Students thinking about a major in chemistry might also want to look at related majors such as chemical engineering, materials engineering, biochemistry, molecular biology, forensic science and environmental science.  In selecting your college for one of these majors, consider the breadth and depth of courses offered in your chosen field and the research opportunities available for undergraduate students.  Be sure to check to see if the program is ACS certified.  You can learn more at the website of the American Chemical Society at www.acs.org and by reading about careers in chemistry in the Bureau of Labor Statistics’ Occupational Outlook Handbook at www.bls.gov.  


Career Paths for Chemistry Majors:


Only about 25% of all chemistry majors go on to employment as chemists.  Trained to solve problems creatively, perform complex analyses and use research results in decision making, chemistry majors acquire numerous skills valued in a variety of careers.

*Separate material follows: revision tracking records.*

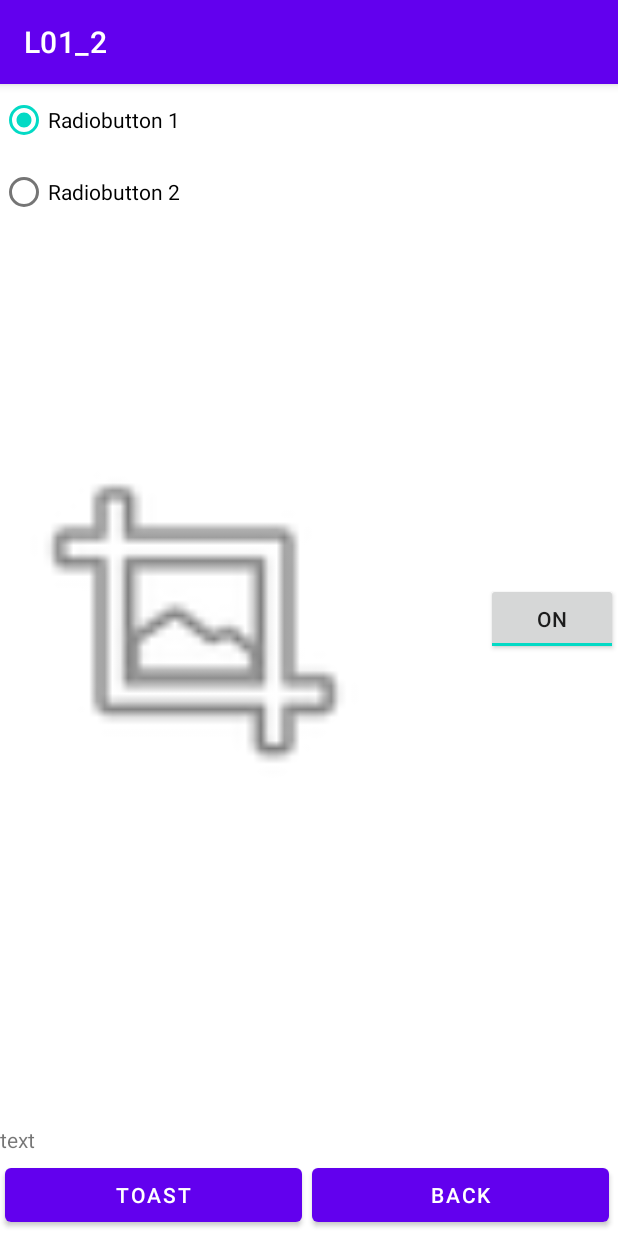
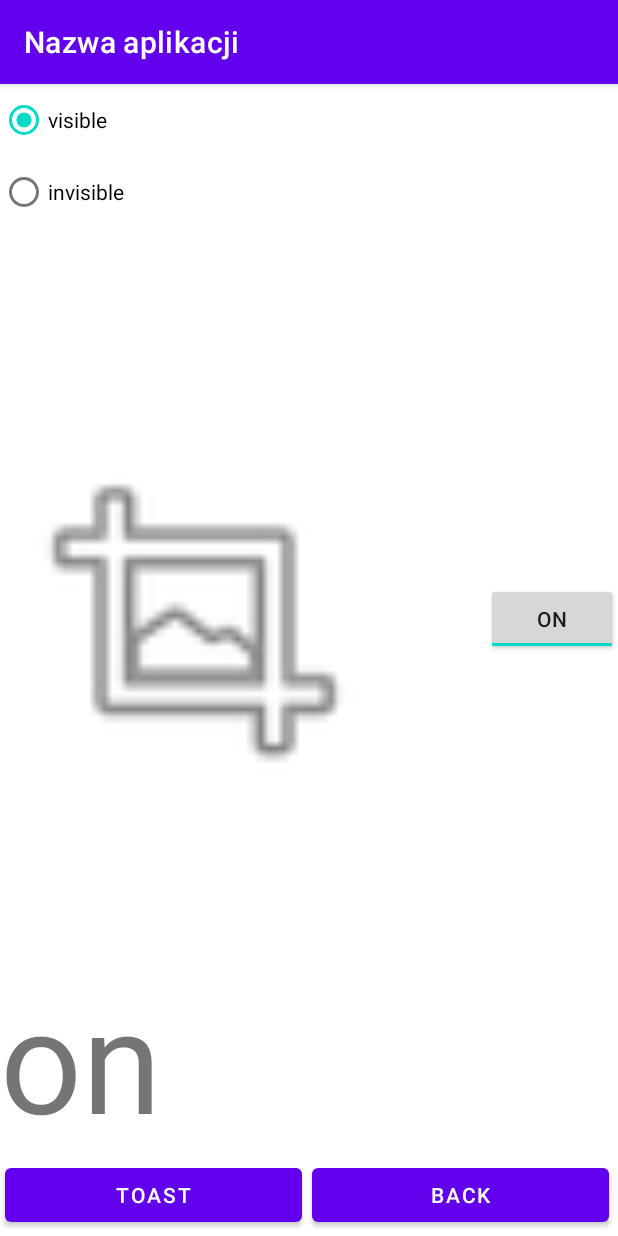
Before and after one commit to 254534/L01_2, an Android app: the Activity2 screen opened directly, with no data from a screen before it, on a phone screen of 412 x 824 dp. Run offline under Robolectric (Android 15) with nearby library versions, the phone set to English and light mode, and no system bars.

Commit message:
changes to display

```diff
--- a/app/src/main/res/layout/activity_2.xml
+++ b/app/src/main/res/layout/activity_2.xml
@@ -41,7 +41,8 @@
         android:id="@+id/textView1_2"
         android:layout_width="wrap_content"
         android:layout_height="wrap_content"
-        android:text="@string/act2_text1_2"
+        android:text="@string/act2_text1_2_on"
+        android:textSize="96sp"
         app:layout_constraintBottom_toTopOf="@+id/tableRow"
         tools:layout_editor_absoluteX="83dp" />
 
--- a/app/src/main/res/values/strings.xml
+++ b/app/src/main/res/values/strings.xml
@@ -1,14 +1,19 @@
 <resources>
-    <string name="app_name">L01_2</string>
+    <string name="app_name">Nazwa aplikacji</string>
+
     <string name="actM_button1">1</string>
     <string name="actM_button2">2</string>
     <string name="actM_button3">3</string>
+    <string name="actM_text1_M">wyśrodkowany krótki opis</string>
+    <string name="actM_text2_M">Kamila Sproska</string>
+
     <string name="act2_button1">Toast</string>
     <string name="act2_button2">Back</string>
-    <string name="act2_radiobutton1">Radiobutton 1</string>
-    <string name="act2_radiobutton2">Radiobutton 2</string>
+    <string name="act2_radiobutton1">visible</string>
+    <string name="act2_radiobutton2">invisible</string>
     <string name="act2_togglebutton1">Togglebutton</string>
-    <string name="act2_text1_2">text</string>
-    <string name="actM_text1_M">wyśrodkowany krótki opis</string>
-    <string name="actM_text2_M">Kamila Sproska</string>
+    <string name="act2_text1_2_on">on</string>
+    <string name="act2_text1_2_off">off</string>
+
+    <string name="act4_button1">Back</string>
 </resources>
```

  • Biochemist
  • Biomedical engineer
  • Chemical engineer
  • Chemical sales rep
  • Chemist
  • College Professor
  • Consultant
  • Dentist
  • Food scientist or technician
  • Forensic scientist or technician
  • Government policy-maker
  • Hazardous waste manager
  • Laboratory technician
  • Materials scientist
  • Medical scientist
  • Patent attorney
  • Perfume chemist
  • Pharmacist
  • Physician
  • Physician’s assistant
  • Primary or secondary teacher
  • Radiologist
  • Registered nurse
  • Science writer
  • Veterinarian